» Work task:
Return a copy of every line in the data below that contains "factor".

*** Records for processing Section Begins ***

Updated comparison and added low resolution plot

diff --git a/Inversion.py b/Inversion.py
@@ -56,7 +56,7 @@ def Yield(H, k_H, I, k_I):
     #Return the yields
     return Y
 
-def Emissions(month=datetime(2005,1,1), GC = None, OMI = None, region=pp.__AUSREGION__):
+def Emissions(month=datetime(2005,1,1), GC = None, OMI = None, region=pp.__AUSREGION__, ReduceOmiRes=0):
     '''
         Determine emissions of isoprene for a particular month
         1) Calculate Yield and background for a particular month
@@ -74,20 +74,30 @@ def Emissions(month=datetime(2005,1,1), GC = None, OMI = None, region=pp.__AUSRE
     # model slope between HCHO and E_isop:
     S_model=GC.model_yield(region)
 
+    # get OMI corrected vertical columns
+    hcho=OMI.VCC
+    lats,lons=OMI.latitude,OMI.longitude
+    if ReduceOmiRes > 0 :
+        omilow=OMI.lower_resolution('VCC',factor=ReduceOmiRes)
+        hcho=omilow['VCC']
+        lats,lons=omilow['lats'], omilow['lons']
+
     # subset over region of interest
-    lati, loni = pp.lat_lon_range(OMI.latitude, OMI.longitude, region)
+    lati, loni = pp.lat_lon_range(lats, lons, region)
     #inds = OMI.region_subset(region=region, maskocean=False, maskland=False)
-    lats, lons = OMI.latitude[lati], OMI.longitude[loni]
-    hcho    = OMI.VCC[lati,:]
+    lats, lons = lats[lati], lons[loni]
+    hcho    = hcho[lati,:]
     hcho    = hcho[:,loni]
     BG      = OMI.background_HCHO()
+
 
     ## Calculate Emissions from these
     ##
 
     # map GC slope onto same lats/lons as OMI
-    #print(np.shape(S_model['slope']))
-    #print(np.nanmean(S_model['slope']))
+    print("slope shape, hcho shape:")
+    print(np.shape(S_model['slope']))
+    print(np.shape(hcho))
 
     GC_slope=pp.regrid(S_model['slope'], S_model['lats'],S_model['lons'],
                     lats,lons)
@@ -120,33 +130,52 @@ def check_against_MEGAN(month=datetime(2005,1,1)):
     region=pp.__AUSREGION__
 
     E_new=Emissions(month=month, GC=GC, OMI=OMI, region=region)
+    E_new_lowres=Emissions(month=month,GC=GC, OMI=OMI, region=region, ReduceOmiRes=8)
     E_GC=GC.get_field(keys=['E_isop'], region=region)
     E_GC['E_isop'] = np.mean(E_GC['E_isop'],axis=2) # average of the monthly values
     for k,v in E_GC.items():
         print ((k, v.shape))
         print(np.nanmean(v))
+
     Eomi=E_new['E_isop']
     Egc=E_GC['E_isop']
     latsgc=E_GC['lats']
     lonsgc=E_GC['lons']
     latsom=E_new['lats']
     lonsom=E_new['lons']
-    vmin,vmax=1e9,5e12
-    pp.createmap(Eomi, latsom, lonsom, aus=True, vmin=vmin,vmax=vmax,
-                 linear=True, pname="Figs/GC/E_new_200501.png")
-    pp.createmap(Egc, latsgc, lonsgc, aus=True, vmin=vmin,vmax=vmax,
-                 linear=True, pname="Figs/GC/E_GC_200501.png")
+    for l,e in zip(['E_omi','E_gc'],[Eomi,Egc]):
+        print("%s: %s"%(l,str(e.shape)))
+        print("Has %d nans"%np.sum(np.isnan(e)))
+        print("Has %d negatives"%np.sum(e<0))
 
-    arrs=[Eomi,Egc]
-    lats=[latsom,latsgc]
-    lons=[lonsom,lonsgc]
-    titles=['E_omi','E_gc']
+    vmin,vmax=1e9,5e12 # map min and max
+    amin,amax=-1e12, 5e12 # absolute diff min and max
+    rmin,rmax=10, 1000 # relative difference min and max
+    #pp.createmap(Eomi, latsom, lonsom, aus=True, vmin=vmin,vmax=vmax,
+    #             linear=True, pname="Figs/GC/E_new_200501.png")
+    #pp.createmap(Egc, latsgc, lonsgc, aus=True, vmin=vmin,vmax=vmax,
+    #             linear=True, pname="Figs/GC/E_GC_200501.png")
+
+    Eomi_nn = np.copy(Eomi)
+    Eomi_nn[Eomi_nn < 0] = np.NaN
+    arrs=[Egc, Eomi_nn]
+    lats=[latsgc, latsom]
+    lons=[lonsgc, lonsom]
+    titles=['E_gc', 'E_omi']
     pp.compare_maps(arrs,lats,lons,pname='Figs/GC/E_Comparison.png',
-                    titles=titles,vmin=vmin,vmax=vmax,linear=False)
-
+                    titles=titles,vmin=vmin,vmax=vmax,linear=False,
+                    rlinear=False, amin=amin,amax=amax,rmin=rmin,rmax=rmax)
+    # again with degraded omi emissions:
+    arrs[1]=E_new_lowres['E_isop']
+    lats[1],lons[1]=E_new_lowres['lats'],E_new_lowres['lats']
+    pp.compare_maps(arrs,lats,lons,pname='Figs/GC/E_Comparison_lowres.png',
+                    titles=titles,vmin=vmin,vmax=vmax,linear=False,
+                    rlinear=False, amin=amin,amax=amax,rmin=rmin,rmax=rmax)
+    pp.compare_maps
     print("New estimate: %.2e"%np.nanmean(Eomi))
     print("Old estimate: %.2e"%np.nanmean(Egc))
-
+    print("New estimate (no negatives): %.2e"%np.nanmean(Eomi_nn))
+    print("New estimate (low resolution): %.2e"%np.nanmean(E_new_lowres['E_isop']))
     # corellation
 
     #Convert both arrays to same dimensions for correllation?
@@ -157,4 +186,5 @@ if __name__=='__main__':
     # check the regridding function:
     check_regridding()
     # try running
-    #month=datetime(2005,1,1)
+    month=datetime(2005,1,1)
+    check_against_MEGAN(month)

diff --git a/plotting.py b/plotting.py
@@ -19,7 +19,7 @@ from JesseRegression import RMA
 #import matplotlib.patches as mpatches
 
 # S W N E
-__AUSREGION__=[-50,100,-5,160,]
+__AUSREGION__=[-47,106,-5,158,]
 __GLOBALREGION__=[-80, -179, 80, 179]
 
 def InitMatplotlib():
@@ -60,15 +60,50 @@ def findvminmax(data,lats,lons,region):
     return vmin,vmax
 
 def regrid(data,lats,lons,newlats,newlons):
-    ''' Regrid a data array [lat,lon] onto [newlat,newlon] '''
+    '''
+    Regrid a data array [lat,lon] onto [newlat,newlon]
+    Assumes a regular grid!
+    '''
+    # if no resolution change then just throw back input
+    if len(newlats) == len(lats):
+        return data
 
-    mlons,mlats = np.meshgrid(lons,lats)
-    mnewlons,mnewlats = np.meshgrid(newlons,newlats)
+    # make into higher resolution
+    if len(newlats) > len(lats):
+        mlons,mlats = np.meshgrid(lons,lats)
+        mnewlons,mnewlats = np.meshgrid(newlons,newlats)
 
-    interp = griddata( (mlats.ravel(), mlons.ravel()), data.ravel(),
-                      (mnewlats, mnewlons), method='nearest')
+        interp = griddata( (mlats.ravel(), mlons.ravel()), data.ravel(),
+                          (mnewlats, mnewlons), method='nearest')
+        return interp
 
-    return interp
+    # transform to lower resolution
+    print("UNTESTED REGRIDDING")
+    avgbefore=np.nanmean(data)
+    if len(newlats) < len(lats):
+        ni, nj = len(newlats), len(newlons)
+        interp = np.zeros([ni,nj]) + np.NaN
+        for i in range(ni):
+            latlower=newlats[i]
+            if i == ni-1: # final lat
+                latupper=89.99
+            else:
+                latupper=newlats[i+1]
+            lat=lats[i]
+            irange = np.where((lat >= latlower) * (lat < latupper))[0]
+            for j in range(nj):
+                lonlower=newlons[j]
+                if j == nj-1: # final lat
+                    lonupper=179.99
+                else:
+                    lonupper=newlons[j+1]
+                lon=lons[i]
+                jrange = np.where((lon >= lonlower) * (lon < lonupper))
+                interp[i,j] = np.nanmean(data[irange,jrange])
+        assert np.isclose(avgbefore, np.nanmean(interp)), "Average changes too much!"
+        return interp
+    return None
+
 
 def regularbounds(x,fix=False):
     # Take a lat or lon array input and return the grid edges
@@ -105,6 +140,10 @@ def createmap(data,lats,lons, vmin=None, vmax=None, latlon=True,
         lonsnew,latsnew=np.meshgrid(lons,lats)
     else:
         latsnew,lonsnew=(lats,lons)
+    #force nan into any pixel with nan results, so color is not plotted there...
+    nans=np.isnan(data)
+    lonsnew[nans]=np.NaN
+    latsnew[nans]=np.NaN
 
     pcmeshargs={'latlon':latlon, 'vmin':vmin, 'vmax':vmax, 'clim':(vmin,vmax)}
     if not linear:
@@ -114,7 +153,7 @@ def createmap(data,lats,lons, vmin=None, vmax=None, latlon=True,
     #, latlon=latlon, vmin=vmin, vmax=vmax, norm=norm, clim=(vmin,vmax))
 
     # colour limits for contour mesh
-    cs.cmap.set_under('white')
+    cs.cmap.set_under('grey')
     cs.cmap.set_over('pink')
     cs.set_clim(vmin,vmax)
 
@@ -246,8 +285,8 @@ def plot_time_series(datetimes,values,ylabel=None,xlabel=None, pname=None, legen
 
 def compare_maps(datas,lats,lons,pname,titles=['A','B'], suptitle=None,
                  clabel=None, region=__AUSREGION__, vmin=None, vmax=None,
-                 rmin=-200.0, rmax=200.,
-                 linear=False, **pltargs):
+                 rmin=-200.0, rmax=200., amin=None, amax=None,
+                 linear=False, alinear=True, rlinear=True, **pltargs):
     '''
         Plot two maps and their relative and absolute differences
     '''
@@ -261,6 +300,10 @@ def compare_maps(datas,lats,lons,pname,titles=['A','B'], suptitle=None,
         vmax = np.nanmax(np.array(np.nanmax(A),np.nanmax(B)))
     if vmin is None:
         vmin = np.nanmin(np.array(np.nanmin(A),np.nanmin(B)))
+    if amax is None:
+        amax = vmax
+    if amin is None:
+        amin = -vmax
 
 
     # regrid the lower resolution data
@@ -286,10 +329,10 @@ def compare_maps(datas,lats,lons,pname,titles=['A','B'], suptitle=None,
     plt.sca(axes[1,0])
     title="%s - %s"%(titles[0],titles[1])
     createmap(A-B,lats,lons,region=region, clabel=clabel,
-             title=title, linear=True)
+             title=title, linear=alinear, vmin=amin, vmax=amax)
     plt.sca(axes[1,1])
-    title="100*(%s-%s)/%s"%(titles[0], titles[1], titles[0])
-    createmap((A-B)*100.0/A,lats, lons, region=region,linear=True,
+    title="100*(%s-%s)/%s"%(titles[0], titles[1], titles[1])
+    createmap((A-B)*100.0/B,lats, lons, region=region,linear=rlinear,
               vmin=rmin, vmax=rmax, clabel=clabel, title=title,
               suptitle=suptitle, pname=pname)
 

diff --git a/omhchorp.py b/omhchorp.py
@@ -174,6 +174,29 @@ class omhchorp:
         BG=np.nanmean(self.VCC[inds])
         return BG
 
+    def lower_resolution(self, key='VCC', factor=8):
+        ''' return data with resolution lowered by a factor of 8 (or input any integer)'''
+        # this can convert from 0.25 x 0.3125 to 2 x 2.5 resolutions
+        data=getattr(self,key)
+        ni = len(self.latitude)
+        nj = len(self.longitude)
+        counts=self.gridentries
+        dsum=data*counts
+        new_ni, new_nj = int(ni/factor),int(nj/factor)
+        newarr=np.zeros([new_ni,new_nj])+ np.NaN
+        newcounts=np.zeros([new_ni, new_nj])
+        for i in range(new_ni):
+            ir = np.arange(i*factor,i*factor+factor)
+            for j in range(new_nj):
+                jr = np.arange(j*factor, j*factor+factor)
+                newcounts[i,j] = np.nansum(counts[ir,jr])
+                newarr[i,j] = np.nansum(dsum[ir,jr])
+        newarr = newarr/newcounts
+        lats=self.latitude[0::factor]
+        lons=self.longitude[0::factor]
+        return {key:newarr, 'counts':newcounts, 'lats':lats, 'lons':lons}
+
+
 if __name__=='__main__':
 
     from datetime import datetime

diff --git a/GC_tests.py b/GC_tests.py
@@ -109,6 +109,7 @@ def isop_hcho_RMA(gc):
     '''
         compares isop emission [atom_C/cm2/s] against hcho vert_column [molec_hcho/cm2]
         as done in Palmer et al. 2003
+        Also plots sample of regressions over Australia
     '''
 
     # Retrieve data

*** Records for processing Section Ends ***

» Answer below:
+        omilow=OMI.lower_resolution('VCC',factor=ReduceOmiRes)
+    def lower_resolution(self, key='VCC', factor=8):
+        ''' return data with resolution lowered by a factor of 8 (or input any integer)'''
+        new_ni, new_nj = int(ni/factor),int(nj/factor)
+            ir = np.arange(i*factor,i*factor+factor)
+                jr = np.arange(j*factor, j*factor+factor)
+        lats=self.latitude[0::factor]
+        lons=self.longitude[0::factor]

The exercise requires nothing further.